Environmental conservation activities


We are seeking to create an eco-friendly society by taking global warming and other environmental issues seriously and engaging in research activities, holding discussions with experts, and offering proposals to government agencies and private companies.


LED lighting can be both eco-friendly and practical


Solar-powered LED lighting emits no CO2 at all and, because it does not contain mercury like conventional fluorescent lights, it does not qualify as industrial waste. This is thus a very environmentally-friendly form of lighting.

In a project commissioned by the Japanese Ministry of Foreign Affairs in connection with the 2008 Toyako Summit, we conducted research on wind-powered and solar-powered LED lighting and worked to popularize environment-friendly equipment.

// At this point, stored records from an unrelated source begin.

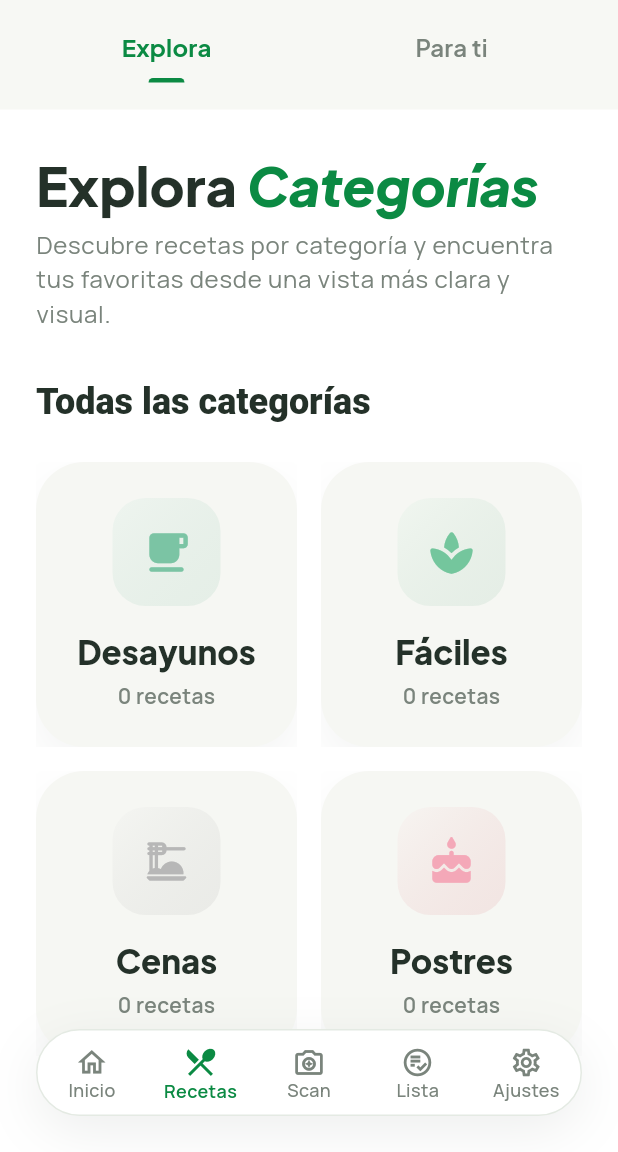
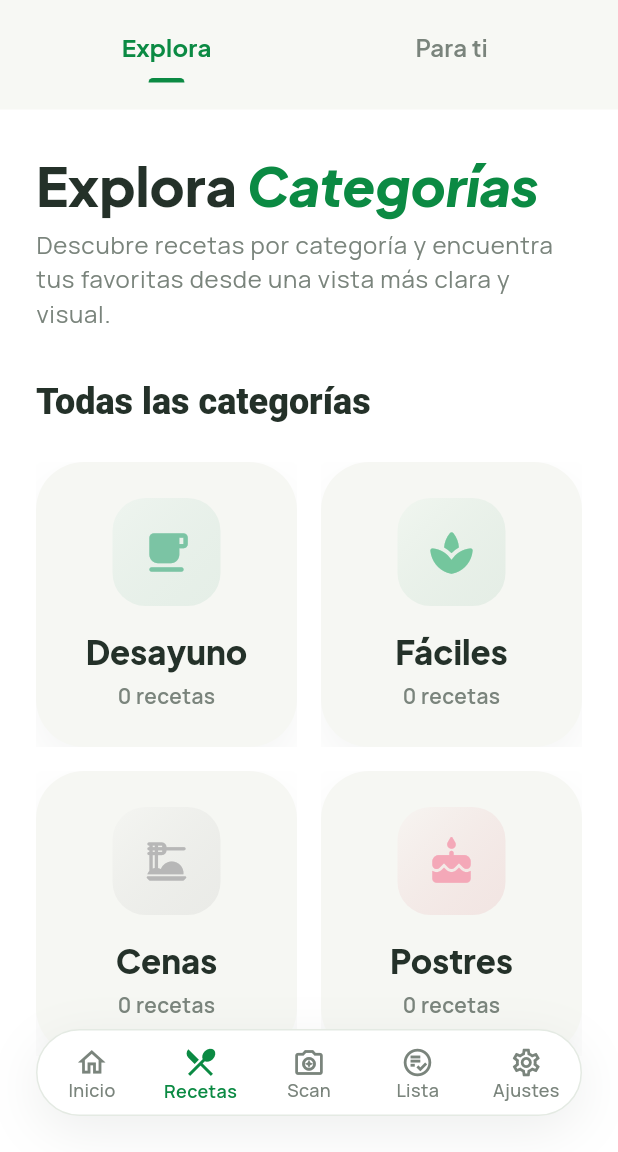
Before and after one commit to benjvm/WTFood, a Flutter app: the screen it shows once a user with an empty profile is signed in, item 2 of the bottom bar chosen, on a phone screen of 412 x 824 dp, the part 84-1236 px from its top. Run offline on Flutter 3.47's test engine with Material 3 defaults, Android fonts, the phone set to English and light mode, and no system bars; our stand-ins replace cached_network_image, cloud_firestore, firebase_auth, firebase_core, flutter_dotenv, google_fonts and 2 more; accounts and stored records are empty.

Commit message:
pequeña modificación de texto

```diff
--- a/wtfood_app/lib/screens/recipes/recipes_screen.dart
+++ b/wtfood_app/lib/screens/recipes/recipes_screen.dart
@@ -941,7 +941,7 @@ List<_ExploreCollection> _buildExploreCollections({
         isFavorites: true,
       ),
     _ExploreCollection(
-      title: 'Desayunos',
+      title: 'Desayuno',
       description: 'Ideas ligeras y rápidas para arrancar el día.',
       filterKey: 'desayuno',
       icon: Icons.free_breakfast_rounded,
```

In terms of practicality, the industry’s top-class LED lighting has brightness on par with fluorescent lighting and its long useful life of about 10 years makes it essentially maintenance-free. Electricity costs are zero, of course, and the lighting will not go out even during disasters.

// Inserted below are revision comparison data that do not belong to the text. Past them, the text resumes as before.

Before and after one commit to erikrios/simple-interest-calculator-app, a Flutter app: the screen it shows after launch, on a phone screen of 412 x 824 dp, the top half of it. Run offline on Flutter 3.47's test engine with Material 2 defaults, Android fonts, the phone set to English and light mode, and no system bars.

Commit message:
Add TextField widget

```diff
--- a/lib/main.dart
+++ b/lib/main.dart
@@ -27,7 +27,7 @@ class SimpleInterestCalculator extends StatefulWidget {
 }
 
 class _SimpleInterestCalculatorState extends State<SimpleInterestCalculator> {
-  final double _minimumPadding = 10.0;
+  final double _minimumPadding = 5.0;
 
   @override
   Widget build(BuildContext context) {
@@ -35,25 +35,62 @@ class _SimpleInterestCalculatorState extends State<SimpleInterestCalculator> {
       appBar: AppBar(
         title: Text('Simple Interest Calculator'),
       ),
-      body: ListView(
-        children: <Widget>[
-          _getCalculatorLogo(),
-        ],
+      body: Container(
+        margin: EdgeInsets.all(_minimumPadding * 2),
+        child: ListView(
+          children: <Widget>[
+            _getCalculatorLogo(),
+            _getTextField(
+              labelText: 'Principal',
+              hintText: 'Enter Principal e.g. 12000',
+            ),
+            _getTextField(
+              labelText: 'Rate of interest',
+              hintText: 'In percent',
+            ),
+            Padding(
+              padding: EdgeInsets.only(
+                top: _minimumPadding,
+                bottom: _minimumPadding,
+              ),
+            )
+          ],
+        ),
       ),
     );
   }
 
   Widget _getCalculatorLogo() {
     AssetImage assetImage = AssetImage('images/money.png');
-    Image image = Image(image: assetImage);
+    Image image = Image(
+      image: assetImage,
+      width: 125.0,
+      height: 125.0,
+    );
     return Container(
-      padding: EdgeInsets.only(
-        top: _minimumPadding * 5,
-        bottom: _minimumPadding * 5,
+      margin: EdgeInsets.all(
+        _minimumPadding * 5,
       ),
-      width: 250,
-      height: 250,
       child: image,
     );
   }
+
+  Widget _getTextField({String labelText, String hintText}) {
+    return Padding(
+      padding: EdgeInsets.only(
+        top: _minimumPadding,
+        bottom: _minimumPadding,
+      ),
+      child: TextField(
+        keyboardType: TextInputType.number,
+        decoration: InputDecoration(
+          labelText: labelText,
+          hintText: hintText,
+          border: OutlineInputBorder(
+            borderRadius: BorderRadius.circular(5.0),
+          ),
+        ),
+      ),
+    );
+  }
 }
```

Trash incineration always entails the risk of generating toxic gases

Humans cannot avoid emitting unwanted substances in their day-to-day lives but, given the rising living standards of the present age, the environmental impact of waste has grown by leaps and bounds.

In a project funded by the Japan Fund for Global Environment, we conducted an empirical study on the formation of a recycling society that looked at approaches to waste processing/disposal to minimize environmental impacts on core cities.

While there is always the possibility of trash incineration generating toxic gases, not incinerating trash is not an option, so we must reduce the risks accompanying incineration as much as possible while utilizing recycling technologies.


Council Meeting
We are considering methods to meet increasing energy demand while protecting the environment

To enhance understanding on environmental issues, we are conducting discussions with both Japanese and non-Japanese experts from various fields, offering recommendations to the government, and providing proposals to private companies.

At the “Environment & Energy Seminar: Coming to a Common Understanding in Asia,” an international symposium held jointly with Mitsubishi Research Institute, Inc., experts from such organizations as the Royal Institute of International Affairs (UK) and the Chinese Society for Environmental Sciences discussed China’s natural gas pipelines and other energy issues in Asia.